■ WORK TASK ■
Go through the listing and pick out each line with the word "datasets" in it.
+ + + + +
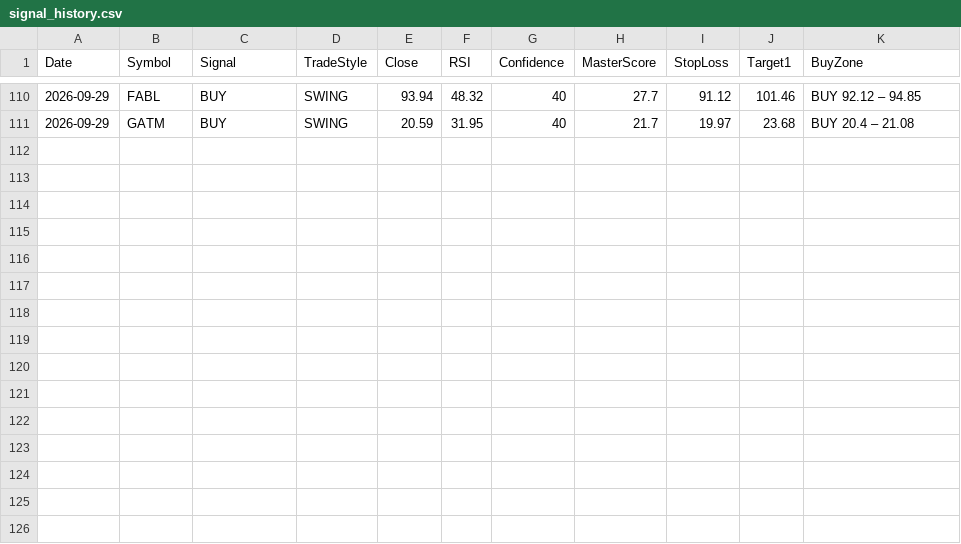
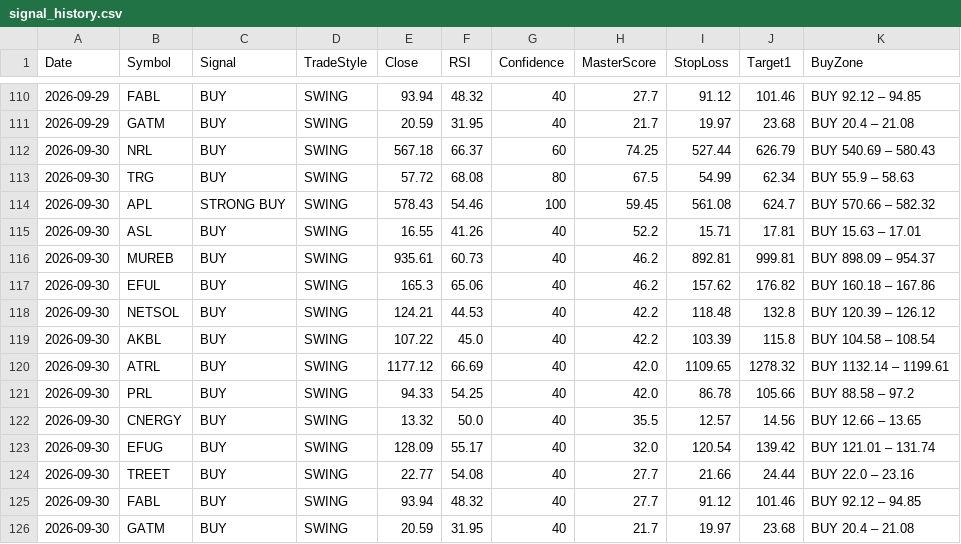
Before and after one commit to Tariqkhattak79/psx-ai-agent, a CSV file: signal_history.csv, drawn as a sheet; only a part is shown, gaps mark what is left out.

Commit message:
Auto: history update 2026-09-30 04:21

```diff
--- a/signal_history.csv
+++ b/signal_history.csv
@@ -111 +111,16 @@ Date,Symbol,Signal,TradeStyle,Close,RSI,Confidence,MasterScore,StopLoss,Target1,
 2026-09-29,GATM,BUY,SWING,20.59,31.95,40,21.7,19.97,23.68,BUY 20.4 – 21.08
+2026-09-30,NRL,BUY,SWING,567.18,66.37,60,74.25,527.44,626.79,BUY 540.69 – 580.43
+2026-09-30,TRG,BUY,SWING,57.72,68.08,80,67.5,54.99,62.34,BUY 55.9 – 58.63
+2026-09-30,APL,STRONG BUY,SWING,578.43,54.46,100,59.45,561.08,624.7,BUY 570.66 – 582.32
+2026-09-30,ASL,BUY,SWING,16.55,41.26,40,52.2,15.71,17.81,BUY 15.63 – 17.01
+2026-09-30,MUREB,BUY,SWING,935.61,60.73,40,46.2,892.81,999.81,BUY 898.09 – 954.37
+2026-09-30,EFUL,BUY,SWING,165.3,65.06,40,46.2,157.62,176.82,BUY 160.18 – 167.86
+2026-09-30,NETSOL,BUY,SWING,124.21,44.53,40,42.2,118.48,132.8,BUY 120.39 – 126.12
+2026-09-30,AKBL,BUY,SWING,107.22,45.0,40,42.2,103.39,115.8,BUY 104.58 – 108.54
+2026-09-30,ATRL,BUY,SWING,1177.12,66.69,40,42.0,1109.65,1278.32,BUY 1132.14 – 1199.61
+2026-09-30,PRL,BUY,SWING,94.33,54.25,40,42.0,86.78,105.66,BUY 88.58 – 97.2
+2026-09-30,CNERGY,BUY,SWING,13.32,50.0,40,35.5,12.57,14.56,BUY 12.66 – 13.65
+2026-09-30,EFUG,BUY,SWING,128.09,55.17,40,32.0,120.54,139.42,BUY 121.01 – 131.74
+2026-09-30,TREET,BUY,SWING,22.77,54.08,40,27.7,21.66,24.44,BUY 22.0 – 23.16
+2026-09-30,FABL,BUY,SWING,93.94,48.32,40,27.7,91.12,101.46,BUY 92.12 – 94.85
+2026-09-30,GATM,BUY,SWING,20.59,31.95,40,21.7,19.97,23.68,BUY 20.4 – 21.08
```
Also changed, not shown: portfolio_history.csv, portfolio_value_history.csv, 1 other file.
+ + + + +
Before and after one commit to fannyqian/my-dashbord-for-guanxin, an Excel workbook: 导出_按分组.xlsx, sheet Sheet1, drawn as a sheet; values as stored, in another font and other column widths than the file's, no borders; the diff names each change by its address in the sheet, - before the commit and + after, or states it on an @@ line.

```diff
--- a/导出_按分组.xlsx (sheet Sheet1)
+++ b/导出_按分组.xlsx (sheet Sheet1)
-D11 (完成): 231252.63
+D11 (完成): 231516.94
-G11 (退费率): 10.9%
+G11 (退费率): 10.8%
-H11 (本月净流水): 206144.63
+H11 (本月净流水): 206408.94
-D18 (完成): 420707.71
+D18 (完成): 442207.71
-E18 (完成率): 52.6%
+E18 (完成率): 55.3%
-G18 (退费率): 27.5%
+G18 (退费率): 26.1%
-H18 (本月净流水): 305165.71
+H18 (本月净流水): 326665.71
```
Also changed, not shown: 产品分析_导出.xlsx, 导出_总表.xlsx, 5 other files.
+ + + + +
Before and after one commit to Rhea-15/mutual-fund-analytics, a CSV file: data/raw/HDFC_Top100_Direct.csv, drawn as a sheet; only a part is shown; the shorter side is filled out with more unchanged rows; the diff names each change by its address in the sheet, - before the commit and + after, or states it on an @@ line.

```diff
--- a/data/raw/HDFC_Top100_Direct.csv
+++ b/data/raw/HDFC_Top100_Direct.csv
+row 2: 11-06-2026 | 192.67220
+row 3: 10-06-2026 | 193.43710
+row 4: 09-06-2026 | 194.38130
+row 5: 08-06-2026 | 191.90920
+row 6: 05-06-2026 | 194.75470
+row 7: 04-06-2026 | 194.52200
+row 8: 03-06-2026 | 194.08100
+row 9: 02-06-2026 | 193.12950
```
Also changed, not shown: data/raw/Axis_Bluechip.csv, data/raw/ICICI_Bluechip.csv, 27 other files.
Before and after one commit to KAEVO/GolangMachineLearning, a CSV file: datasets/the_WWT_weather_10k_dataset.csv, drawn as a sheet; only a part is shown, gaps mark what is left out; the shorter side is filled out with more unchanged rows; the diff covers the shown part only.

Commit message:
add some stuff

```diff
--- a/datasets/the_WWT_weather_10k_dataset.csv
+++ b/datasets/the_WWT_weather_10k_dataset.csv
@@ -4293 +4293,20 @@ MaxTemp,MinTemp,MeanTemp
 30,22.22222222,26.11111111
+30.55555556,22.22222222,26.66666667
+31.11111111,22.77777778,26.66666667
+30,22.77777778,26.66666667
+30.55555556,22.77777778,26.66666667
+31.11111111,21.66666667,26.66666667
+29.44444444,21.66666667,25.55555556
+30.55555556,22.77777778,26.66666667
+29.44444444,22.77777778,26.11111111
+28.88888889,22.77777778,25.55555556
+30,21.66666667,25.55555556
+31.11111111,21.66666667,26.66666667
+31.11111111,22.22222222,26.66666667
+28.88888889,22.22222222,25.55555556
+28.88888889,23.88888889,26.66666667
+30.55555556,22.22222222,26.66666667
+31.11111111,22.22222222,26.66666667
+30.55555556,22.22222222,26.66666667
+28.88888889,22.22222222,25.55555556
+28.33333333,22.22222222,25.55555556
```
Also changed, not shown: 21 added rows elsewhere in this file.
+ + + + +
■ WRITTEN ANSWER ■
Before and after one commit to KAEVO/GolangMachineLearning, a CSV file: datasets/the_WWT_weather_10k_dataset.csv, drawn as a sheet; only a part is shown, gaps mark what is left out; the shorter side is filled out with more unchanged rows; the diff covers the shown part only.
--- a/datasets/the_WWT_weather_10k_dataset.csv
+++ b/datasets/the_WWT_weather_10k_dataset.csv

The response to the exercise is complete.